Today, there are several locations in Wisconsin offering train rides and some even preserve the state's trolley/streetcar heritage! All of these organizations attempt to rekindle the bygone era of rail travel, offering such things as dinner on-board and other perks.
The locations listed below offer either train rides designed specifically to view the peak fall colors, or are still operating their excursions during the height of autumn.
(Laona): The Lumberjack Steam Train is located in Laona and operated by the Camp 5 Museum.
They feature a restored 2-6-2 "Prairie" steam locomotive, #4, and all rides board from the restored Soo Line depot in Laona.
During late September and October they host Saturday Fall Festivals for the entire family including a "...Green Treasure Forest Tour, pumpkin patch, face painting, a marshmallow roast, and fresh apple cider."
The steam locomotive was originally built for the Fairchild & North-Eastern Railway in 1916 by the Vulcan Iron Works. The F&NE was a logging operation located in Fairchild and owned by the N.C. Foster Lumber Company.
The locomotive later worked on the Laona & Northern Railway (Laona), a system owned by R. Connor Company, another logging operation. The L&N was a common-carrier tailored towards the movement of lumber products.
Its lines radiated to the southwest of Laona (where numerous spurs snaked their way into rich timerland) while its main line headed north.
Here, it roughly paralleled the Chicago & North Western's until reaching Laona Junction and interchanged with the Minneapolis, St. Paul & Sault Ste. Marie Railway (Soo Line).
The L&N was listed at 23 miles as of 1929. In 1965 the railroad was still operating #4 in a mixed train capacity (carrying both freight and passengers). Finally, in 1983 the 2-6-2 was donated to the Camp 5 Historical Society.
Today, only about 2 miles remain of the old L&N, from Laona to the Connor Farm at Camp 5. The museum's typical summer season runs from June through August while they also have a short fall season from late September through early October.
Your trip departs from east of Laona with the train skirting Scattered Rice Lake before arriving at Camp 5. Leading the way is #4!
(North Freedom): This museum's primary goal, since its 1957 inception, has always been to preserve the region's and state's rail history. In doing so it also operates public excursions over 7 miles of the old Chicago & North Western.
One of their annual special events is the Autumn Color Weekend held during October and just before the museum's season comes to an end.

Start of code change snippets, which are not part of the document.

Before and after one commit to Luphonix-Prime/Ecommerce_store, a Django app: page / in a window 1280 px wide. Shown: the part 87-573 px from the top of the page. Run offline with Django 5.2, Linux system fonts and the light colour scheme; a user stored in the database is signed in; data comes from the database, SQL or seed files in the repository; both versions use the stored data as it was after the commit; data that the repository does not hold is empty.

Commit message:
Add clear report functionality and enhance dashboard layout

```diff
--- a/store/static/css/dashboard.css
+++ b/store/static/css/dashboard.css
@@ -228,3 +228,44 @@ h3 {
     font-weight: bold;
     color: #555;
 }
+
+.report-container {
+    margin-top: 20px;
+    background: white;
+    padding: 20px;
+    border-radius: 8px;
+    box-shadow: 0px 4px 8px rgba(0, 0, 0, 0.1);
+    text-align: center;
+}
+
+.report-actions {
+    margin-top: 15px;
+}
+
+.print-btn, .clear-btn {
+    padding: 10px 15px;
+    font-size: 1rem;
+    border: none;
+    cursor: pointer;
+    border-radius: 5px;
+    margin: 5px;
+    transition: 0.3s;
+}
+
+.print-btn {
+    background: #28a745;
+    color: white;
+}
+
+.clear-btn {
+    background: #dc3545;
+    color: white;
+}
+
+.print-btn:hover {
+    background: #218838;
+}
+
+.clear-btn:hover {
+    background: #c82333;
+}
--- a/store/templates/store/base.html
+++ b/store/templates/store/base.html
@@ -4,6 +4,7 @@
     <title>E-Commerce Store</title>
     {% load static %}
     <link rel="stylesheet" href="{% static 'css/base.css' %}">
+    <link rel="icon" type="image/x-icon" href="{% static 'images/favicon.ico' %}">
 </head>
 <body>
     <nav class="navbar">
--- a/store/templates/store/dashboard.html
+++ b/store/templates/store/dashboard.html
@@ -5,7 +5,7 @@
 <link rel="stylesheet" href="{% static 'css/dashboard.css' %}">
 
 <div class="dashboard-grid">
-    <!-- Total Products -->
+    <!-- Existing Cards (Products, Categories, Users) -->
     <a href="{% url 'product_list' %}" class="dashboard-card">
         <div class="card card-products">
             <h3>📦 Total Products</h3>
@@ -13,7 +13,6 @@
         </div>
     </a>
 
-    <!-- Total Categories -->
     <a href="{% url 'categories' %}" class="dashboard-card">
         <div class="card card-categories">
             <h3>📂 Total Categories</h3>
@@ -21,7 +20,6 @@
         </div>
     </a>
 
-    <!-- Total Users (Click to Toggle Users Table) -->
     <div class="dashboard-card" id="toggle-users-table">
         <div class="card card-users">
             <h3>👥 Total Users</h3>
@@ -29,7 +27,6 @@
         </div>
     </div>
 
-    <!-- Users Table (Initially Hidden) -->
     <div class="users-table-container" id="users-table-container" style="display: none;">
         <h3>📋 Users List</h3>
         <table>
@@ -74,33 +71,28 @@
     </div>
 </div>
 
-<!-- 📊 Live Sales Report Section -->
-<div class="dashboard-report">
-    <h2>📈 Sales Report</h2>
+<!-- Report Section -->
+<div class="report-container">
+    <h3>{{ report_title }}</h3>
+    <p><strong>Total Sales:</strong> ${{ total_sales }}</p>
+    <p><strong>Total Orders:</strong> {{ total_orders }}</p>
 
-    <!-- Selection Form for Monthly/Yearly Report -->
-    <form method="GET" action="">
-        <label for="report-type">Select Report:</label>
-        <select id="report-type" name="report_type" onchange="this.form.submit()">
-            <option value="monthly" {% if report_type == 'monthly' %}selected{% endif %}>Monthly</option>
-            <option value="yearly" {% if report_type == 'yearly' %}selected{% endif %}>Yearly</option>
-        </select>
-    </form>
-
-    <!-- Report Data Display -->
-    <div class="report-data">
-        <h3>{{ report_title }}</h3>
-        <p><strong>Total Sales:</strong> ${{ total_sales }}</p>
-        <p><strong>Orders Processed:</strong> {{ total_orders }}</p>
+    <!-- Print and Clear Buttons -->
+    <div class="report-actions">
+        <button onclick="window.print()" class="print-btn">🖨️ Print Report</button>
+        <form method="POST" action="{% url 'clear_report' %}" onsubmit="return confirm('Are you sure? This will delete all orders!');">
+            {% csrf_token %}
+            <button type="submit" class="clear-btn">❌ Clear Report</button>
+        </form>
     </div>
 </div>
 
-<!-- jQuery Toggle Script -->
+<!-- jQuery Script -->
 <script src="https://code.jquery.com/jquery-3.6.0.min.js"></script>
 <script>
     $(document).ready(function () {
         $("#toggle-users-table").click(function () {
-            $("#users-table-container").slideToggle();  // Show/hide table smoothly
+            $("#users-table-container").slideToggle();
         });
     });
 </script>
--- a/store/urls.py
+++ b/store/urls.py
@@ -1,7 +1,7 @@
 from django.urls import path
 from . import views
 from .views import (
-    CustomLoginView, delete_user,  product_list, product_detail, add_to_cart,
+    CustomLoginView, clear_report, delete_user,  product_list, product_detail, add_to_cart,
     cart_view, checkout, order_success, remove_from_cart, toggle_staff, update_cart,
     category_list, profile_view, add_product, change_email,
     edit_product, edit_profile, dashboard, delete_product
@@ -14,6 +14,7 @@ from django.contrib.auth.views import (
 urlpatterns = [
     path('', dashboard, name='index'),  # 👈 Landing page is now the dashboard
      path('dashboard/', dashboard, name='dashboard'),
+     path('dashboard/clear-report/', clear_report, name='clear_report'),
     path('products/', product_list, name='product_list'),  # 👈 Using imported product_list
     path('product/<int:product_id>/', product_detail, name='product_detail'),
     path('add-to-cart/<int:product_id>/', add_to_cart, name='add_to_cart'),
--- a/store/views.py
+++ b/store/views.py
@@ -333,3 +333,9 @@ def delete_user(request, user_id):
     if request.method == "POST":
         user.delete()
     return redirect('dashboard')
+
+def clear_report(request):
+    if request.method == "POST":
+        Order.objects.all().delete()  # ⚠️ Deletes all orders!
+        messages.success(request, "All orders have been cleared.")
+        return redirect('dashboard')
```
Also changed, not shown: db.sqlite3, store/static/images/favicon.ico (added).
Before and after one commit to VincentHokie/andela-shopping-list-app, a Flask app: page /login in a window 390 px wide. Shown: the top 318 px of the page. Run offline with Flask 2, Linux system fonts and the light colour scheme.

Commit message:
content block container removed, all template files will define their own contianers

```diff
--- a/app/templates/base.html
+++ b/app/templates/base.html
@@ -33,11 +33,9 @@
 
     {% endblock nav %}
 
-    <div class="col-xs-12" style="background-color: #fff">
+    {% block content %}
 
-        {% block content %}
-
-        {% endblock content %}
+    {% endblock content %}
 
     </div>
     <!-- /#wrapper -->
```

Your trip departs from an original C&NW depot at Walnut Street (originally built in 1894 and located in Rock Springs) and heads south from their small yard. The line stays near the Baraboo River before heading through open farmland.
Tracks end at a point known as Rattlesnake Station whereupon the train returns to North Freedom. The beauty of this experience cannot be understated as trains roll past beautiful Midwestern farms intermixed with patches of woodland; a classic Americana setting.
The Wisconsin Great Northern Railroad is a growing tourist attraction in the state's northwestern corner which operates about 20 miles of the old Chicago & North Western between Spooner and Springbrook.
The railroad began operations in 1997 and has grown from a single pizza train excursion to multiple events hosted throughout the year. The company, which also operates freight trains when necessary, does not offer exclusive fall foliage trips.
However, they do host regularly scheduled excursions throughout September and October during the peak fall colors. This includes their popular dinner trains. The Wisconsin Great Northern operates some of the finest rail equipment in the state and is well worth a visit any time of the year!